THE DATA:
+ + + + +

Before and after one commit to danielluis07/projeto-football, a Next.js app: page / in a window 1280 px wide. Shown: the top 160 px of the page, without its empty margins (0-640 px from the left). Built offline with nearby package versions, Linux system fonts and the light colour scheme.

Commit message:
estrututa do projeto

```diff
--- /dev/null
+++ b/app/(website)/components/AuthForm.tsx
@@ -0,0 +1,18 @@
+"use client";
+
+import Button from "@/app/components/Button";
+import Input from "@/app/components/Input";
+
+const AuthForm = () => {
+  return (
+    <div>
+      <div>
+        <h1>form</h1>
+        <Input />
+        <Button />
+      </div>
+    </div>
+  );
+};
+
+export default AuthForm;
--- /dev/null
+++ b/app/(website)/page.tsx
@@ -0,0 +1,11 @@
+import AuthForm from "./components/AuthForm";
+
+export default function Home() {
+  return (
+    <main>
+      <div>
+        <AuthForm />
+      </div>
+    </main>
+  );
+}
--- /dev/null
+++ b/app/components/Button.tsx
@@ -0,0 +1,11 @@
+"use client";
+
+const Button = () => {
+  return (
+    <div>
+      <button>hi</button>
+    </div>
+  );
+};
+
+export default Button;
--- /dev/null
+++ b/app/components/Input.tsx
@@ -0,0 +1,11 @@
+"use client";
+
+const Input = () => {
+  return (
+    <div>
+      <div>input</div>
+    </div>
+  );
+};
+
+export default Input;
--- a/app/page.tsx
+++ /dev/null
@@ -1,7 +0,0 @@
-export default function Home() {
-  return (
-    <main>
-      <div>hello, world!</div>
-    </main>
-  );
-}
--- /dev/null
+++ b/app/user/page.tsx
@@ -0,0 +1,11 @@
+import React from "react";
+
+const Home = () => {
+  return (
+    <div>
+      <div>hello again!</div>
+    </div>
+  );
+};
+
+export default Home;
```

+ + + + +

PROMPT: Among the lines of the data, find every one that holds "Home" and copy it.

SOLUTION TO THIS EXERCISE:
+export default function Home() {
-export default function Home() {
+const Home = () => {
+export default Home;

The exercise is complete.